Let’s be clear, surface-level mindfulness can have quickly emerging benefits. But early on, these benefits can be like sand castles built at the beach; sooner or later, they will be washed away by the tide. In order to fully reap the benefits of mindfulness, digging deeper is necessary. Jon Kabat-Zinn talks of meditation practice as the slow, disciplined work of digging trenches. “You can’t just think you understand how to be mindful and save using it for the moments when big events or stress hit. They will overwhelm you instantly. You need to lay the groundwork in the calm times so it is there in the stressful times. Over and over again, we must practice finding stillness and embodying equanimity.” As the saying goes, you don’t rise to the occasion, you sink to the level of your training.

To really experience the benefits of mindfulness, we need to dig deeper than the drive-through McMindfulness variety and nourish the trio of mind, body, and spirit. This path is hard work and takes a lot of courage because it involves moving toward difficult emotions and thoughts. As Pema Chodron wrote, “Like all explorers, we are drawn to discover what’s out there without knowing yet if we have the courage to face it.” As we all know, our culture likes definitive outcomes – being in control while getting to the result quickly. But, mindfulness doesn’t operate like this. Choosing this path is fundamentally about deliberate discomfort — simple, yet not easy. Although it is the road less traveled and we might have reservations about going inward for fear of what we might find, we must dare to face it. As it is said, “the only way out is through” and mindfulness is the appropriate tool that will allow us to dig deep and come out the other end.

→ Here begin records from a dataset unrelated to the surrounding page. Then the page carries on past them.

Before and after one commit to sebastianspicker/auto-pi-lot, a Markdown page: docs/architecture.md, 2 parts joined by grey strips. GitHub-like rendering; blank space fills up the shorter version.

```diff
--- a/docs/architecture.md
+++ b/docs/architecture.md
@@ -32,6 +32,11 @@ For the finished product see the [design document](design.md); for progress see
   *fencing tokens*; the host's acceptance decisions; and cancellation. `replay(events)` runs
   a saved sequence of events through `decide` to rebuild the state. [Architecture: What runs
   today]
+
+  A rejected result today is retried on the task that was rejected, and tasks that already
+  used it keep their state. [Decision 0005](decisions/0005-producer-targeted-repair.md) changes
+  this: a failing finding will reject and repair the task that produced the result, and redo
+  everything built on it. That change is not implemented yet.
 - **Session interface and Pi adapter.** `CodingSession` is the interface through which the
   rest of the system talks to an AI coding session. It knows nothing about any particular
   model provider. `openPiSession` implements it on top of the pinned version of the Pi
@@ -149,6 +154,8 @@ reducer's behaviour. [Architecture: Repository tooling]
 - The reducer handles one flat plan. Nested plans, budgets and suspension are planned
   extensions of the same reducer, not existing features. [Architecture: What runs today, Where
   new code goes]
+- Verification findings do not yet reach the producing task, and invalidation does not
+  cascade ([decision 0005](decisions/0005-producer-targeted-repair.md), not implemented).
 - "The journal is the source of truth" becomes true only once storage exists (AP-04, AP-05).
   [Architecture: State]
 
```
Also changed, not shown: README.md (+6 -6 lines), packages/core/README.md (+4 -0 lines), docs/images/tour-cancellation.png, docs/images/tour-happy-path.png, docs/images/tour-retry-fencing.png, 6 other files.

The rule of thumb with mindfulness: what gets practiced gets improved. As athletes, servicemembers, and businesspeople, we seem to intuitively understand this idea and know that we need to devote hours upon hours, years upon years to honing skills and becoming the best we can be. We understand that when we begin a new skill, like riding a bike or marksmanship, we don’t immediately become an expert. It is a long and arduous process of practice that we embark on to perfect these skills. The same is true for mindfulness practice.

It can be helpful to think about mindfulness like a parachute. It can come in handy when life gets difficult and things fall apart. But, we can’t wait until we are freefalling towards the ground to start weaving our parachute. If we want it to be available in the tough times, we need to cultivate it in times of peace. So, over the next nine articles, we will share with you science-backed strategies to help you find stillness, cultivate equanimity, connect to the spirit, and improve your performance. We will also provide practical exercises and guidance to help you dig your trenches and weave your parachutes of mindfulness. To get you started, here is a short breathing meditation from Headspace. We suggest doing this meditation five days this week. Headspace Mini Meditation 1 min

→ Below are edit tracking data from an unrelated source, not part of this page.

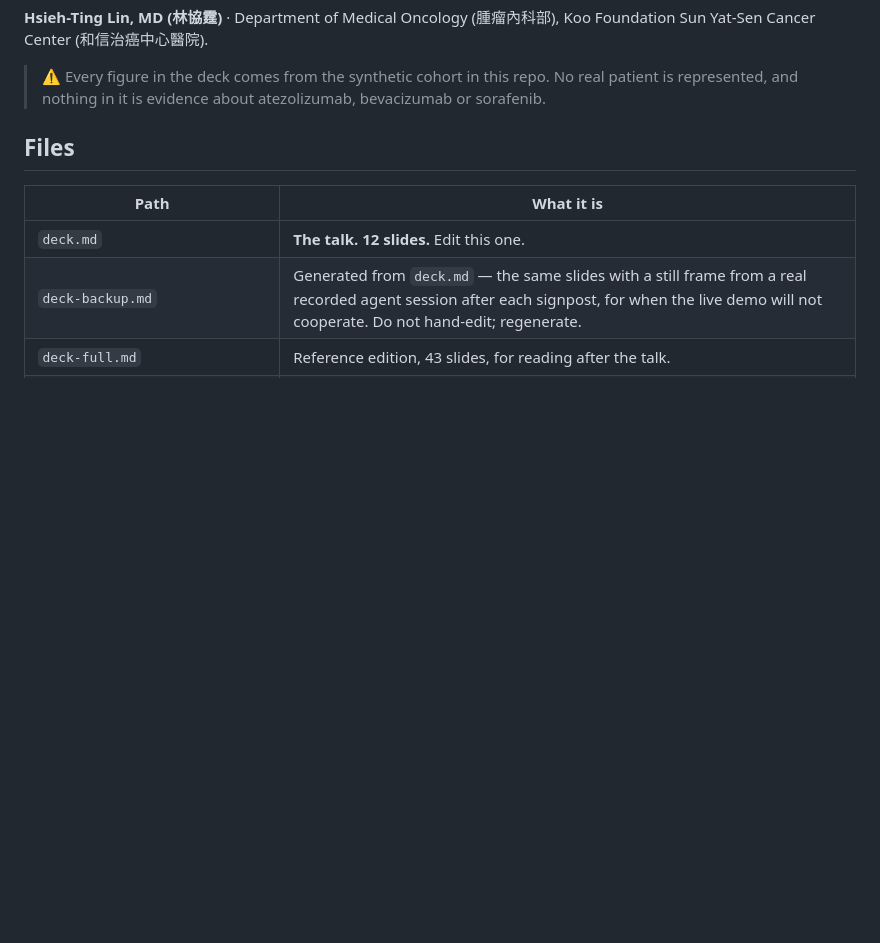
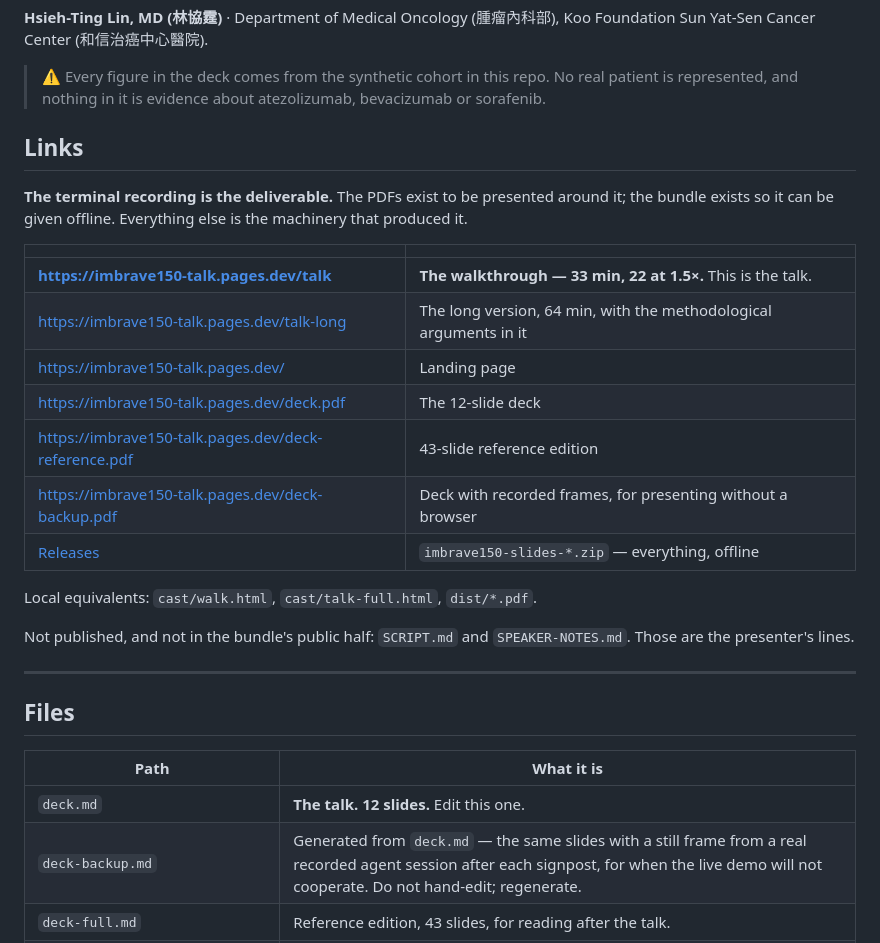
Before and after one commit to htlin222/IMBrave150-mock, a Markdown page: slides/README.md, the part around the change. GitHub-like rendering; blank space fills up the shorter version.

```diff
--- a/slides/README.md
+++ b/slides/README.md
@@ -13,6 +13,29 @@ Koo Foundation Sun Yat-Sen Cancer Center (和信治癌中心醫院).
 > ⚠️ Every figure in the deck comes from the synthetic cohort in this repo.
 > No real patient is represented, and nothing in it is evidence about
 > atezolizumab, bevacizumab or sorafenib.
+
+## Links
+
+**The terminal recording is the deliverable.** The PDFs exist to be presented
+around it; the bundle exists so it can be given offline. Everything else is the
+machinery that produced it.
+
+| | |
+|---|---|
+| **<https://imbrave150-talk.pages.dev/talk>** | **The walkthrough — 33 min, 22 at 1.5×.** This is the talk. |
+| <https://imbrave150-talk.pages.dev/talk-long> | The long version, 64 min, with the methodological arguments in it |
+| <https://imbrave150-talk.pages.dev/> | Landing page |
+| <https://imbrave150-talk.pages.dev/deck.pdf> | The 12-slide deck |
+| <https://imbrave150-talk.pages.dev/deck-reference.pdf> | 43-slide reference edition |
+| <https://imbrave150-talk.pages.dev/deck-backup.pdf> | Deck with recorded frames, for presenting without a browser |
+| [Releases](https://github.com/htlin222/IMBrave150-mock/releases) | `imbrave150-slides-*.zip` — everything, offline |
+
+Local equivalents: `cast/walk.html`, `cast/talk-full.html`, `dist/*.pdf`.
+
+Not published, and not in the bundle's public half: `SCRIPT.md` and
+`SPEAKER-NOTES.md`. Those are the presenter's lines.
+
+---
 
 ## Files
 
```
Also changed, not shown: README.md (+40 -1 lines).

In closing, a word of advice on building and sticking to a mindfulness practice. To paraphrase to an old Zen Koan, first, we must develop a routine and commit to it.  Then, we need to cultivate the capacity to easily let go of it. Join us as we dig deep and resist the on-demand culture of our times. Onward and inward. 

Reference List

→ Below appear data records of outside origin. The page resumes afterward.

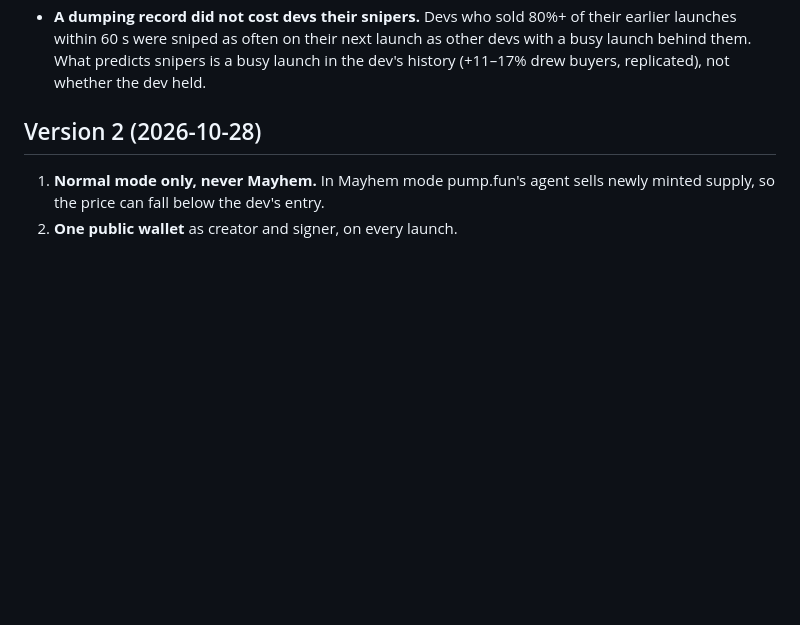
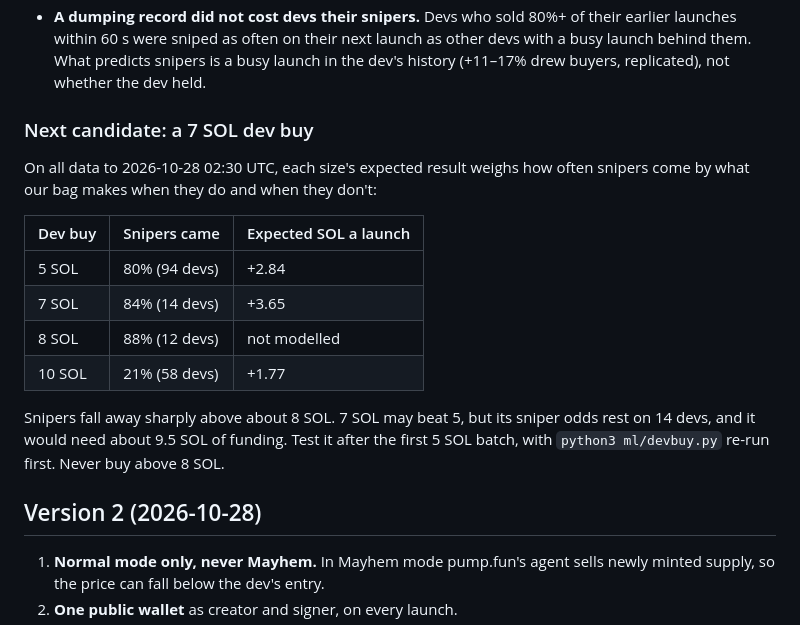
Before and after one commit to anxnd2211/memecoin-creation-bot, a Markdown page: docs/PLAYBOOK.md, the part around the change. Drawn GitHub-style; blank space fills up the shorter version.

Commit message:
Playbook: 7 SOL as the next dev-buy candidate, and the 10 SOL sniper cliff
Co-Authored-By: Claude Opus 5.5 <noreply@anthropic.com>

```diff
--- a/docs/PLAYBOOK.md
+++ b/docs/PLAYBOOK.md
@@ -60,6 +60,22 @@ The sealed launches (22:35–23:09) had only 2 that met every v3 rule: not enoug
 - **A dumping record did not cost devs their snipers.** Devs who sold 80%+ of their earlier launches within 60 s
   were sniped as often on their next launch as other devs with a busy launch behind them. What predicts snipers is
   a busy launch in the dev's history (+11–17% drew buyers, replicated), not whether the dev held.
+
+### Next candidate: a 7 SOL dev buy
+
+On all data to 2026-10-28 02:30 UTC, each size's expected result weighs how often snipers come by what our bag
+makes when they do and when they don't:
+
+| Dev buy | Snipers came | Expected SOL a launch |
+| --- | --- | --- |
+| 5 SOL | 80% (94 devs) | +2.84 |
+| 7 SOL | 84% (14 devs) | +3.65 |
+| 8 SOL | 88% (12 devs) | not modelled |
+| 10 SOL | 21% (58 devs) | +1.77 |
+
+Snipers fall away sharply above about 8 SOL. 7 SOL may beat 5, but its sniper odds rest on 14 devs, and it would
+need about 9.5 SOL of funding. Test it after the first 5 SOL batch, with `python3 ml/devbuy.py` re-run first. Never
+buy above 8 SOL.
 
 ## Version 2 (2026-10-28)
 
```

Hallowell, N. (n.d.). Note From Ned. Dr. Hallowell. https://drhallowell.com/category/note-from-ned/page/12/

Purser, R., & Loy, D. (2013). Beyond mcmindfulness. Huffington post, 1(7), 13.

Kabat-Zinn, J. (2009). Wherever you go, there you are: Mindfulness meditation in everyday life. Hachette Books.

Pema Chodron (2000). “When Things Fall Apart: Heart Advice for Difficult Times”, p.1, Shambhala Publications

Kabat-Zinn, J. (2009). Wherever you go, there you are: Mindfulness meditation in everyday life. Hachette Books.

Williams, M., & Penman, D. (2011). Mindfulness: An eight-week plan for finding peace in a frantic world. Rodale.

Stulberg, B. (2020, February 5). The Truth About Routines. Outside. https://www.outsideonline.com/2408732/truth-about-routines

MichaelGerson